Publication Date



Western Australia Agriculture Authority




Bovine Johne’s disease (BJD) is an infectious disease of cattle caused by Mycobacterium avium subsp. paratuberculosis (Mptb) that can also affect other ruminants such as goats, alpaca, sheep and deer. It causes chronic wasting and incurable diarrhoea leading to deaths in mature cattle. Subclinically affected animals may have reduced growth and milk production levels.

The WA cattle industry needs to determine what level of protection from BJD incursion and spread is required for WA, including at the border, and how this is best achieved. The primary decision to be made is whether BJD is best managed on a statewide basis via regulation, or whether it is better managed according to individual producer needs using on-farm biosecurity.

To assist this decision-making process, the WA cattle Industry Management Committee has requested an economic assessment of the potential costs of BJD within WA should it enter and become established, compared to the likely costs of a regulatory control program.

Epidemiological modelling was used to estimate the number of BJD-infected farms in WA in 20 and 30 years’ time in a deregulated environment. Different levels of economic impact were then explored, differentiating between industry sectors and locations.

Number of Pages



economic impact, bovine johne's disease, BJD, western australia, cattle, industry funding scheme, biosecurity, diseases


Agricultural Economics | Beef Science | Biosecurity | Dairy Science

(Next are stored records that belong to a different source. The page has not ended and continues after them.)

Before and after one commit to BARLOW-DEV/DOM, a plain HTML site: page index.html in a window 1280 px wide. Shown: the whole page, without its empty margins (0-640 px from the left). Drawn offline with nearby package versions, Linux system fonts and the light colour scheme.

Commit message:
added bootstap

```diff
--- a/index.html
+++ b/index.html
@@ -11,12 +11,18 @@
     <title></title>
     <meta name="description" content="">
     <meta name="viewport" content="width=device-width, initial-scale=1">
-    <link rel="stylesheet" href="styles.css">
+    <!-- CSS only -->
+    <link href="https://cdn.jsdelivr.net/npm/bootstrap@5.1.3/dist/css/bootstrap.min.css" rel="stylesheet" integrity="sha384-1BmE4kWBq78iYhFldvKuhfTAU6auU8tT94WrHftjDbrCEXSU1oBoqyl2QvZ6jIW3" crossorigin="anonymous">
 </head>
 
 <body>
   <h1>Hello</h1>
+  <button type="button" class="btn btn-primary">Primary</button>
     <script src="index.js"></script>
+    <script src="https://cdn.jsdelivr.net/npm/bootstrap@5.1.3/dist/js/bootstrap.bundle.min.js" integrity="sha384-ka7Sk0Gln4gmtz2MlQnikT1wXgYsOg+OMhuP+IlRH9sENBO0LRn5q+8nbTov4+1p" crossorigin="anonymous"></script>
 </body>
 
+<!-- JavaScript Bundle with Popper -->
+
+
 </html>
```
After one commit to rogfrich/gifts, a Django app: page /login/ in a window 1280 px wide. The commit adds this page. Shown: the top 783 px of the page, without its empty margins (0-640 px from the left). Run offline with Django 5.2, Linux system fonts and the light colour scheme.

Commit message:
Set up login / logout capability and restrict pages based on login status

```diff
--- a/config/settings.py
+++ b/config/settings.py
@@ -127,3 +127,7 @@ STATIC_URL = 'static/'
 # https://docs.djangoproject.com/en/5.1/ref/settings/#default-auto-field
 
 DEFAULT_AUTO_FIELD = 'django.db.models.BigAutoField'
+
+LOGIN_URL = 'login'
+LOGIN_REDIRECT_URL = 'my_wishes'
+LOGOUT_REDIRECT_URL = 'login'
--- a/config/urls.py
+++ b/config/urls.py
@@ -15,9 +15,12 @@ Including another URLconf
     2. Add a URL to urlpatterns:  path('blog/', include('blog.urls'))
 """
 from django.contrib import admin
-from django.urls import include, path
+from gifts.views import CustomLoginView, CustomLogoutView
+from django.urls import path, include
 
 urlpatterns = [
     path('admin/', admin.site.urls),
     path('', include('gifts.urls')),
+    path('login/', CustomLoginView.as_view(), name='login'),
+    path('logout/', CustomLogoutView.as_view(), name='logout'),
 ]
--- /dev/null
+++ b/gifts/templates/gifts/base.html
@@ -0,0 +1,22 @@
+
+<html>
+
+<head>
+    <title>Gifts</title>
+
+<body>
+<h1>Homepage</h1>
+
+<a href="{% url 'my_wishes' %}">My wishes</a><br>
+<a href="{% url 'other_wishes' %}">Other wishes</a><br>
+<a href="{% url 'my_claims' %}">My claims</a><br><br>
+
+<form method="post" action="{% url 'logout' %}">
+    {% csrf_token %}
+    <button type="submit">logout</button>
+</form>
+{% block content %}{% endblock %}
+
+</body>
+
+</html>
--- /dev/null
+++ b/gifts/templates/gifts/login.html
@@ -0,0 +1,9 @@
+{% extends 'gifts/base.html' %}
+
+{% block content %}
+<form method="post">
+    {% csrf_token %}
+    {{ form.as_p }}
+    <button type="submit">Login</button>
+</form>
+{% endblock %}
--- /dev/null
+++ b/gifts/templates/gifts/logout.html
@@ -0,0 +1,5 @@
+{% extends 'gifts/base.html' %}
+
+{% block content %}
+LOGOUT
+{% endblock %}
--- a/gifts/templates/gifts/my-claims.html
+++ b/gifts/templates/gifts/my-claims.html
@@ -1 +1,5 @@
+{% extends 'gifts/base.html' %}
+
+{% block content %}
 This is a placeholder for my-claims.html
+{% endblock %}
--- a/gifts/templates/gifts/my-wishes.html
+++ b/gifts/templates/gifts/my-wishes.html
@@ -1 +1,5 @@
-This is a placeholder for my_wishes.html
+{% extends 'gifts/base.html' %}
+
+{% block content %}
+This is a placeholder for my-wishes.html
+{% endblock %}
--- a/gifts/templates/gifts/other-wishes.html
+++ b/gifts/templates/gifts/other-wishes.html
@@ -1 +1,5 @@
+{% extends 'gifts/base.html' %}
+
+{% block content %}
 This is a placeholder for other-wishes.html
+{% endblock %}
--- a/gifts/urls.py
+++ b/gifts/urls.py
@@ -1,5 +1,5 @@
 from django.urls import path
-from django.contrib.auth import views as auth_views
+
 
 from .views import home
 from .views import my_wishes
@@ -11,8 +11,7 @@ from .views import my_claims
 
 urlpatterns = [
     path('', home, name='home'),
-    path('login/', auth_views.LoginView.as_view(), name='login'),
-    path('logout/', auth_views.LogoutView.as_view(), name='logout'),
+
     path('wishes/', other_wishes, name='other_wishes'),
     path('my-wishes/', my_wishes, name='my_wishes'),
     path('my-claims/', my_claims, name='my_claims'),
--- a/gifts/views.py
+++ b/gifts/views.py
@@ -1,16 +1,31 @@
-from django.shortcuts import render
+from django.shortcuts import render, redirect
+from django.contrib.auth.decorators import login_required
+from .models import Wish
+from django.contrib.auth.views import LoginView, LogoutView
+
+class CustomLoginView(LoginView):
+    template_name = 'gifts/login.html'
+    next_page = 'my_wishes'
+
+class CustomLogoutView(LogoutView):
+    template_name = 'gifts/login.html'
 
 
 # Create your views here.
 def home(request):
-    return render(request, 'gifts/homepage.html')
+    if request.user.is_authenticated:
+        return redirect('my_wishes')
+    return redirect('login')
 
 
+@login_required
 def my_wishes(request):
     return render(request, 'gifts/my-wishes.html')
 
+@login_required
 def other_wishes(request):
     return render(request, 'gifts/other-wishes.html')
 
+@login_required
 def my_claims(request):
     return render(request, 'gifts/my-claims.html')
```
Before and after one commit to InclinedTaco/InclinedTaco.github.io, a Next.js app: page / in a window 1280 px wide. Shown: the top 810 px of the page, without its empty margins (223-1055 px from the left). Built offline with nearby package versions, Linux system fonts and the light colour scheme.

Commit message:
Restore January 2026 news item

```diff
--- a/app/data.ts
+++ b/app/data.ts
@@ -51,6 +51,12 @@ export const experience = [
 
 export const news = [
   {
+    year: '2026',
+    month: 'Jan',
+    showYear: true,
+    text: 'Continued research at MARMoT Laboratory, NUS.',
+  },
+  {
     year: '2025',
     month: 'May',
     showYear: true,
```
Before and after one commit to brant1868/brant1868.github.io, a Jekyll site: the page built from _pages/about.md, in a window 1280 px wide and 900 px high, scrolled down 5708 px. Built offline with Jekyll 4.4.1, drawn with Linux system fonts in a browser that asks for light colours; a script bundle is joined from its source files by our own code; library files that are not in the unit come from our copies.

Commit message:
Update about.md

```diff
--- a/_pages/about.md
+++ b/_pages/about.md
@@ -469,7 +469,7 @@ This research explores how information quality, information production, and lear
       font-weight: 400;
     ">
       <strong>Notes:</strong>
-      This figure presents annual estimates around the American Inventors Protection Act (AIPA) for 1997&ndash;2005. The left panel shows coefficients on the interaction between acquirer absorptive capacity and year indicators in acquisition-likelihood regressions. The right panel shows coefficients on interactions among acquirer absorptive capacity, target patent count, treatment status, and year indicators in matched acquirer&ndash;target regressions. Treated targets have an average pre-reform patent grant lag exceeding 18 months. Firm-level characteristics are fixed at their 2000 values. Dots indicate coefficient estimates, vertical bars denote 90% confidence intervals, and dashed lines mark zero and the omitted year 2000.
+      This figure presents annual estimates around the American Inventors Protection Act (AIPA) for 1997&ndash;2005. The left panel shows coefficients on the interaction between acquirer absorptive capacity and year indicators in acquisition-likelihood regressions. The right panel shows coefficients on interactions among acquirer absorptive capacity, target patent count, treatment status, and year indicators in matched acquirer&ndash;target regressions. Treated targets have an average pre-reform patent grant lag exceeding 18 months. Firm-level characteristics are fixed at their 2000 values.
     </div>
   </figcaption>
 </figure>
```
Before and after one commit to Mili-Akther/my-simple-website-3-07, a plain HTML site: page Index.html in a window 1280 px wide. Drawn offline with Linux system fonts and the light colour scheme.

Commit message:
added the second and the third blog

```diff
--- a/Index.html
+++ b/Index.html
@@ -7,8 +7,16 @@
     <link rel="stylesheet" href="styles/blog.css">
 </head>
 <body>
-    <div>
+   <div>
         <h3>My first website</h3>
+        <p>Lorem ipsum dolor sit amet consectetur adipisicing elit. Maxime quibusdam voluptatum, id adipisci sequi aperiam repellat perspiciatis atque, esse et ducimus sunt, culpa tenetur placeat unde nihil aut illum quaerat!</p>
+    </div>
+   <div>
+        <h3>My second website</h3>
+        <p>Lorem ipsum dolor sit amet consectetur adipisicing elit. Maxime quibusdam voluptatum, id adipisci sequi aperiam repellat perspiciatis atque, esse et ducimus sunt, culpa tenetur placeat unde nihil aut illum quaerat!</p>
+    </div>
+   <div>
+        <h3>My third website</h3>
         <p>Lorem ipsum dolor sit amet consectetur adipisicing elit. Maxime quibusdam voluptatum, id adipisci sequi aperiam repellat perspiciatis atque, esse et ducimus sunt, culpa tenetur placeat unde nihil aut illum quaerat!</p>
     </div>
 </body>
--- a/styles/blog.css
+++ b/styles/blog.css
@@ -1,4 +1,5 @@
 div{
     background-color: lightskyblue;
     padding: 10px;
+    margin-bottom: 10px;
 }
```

Maps are not included as part of the complete document download. If this report contains a map, it will be available in the individual parts list below.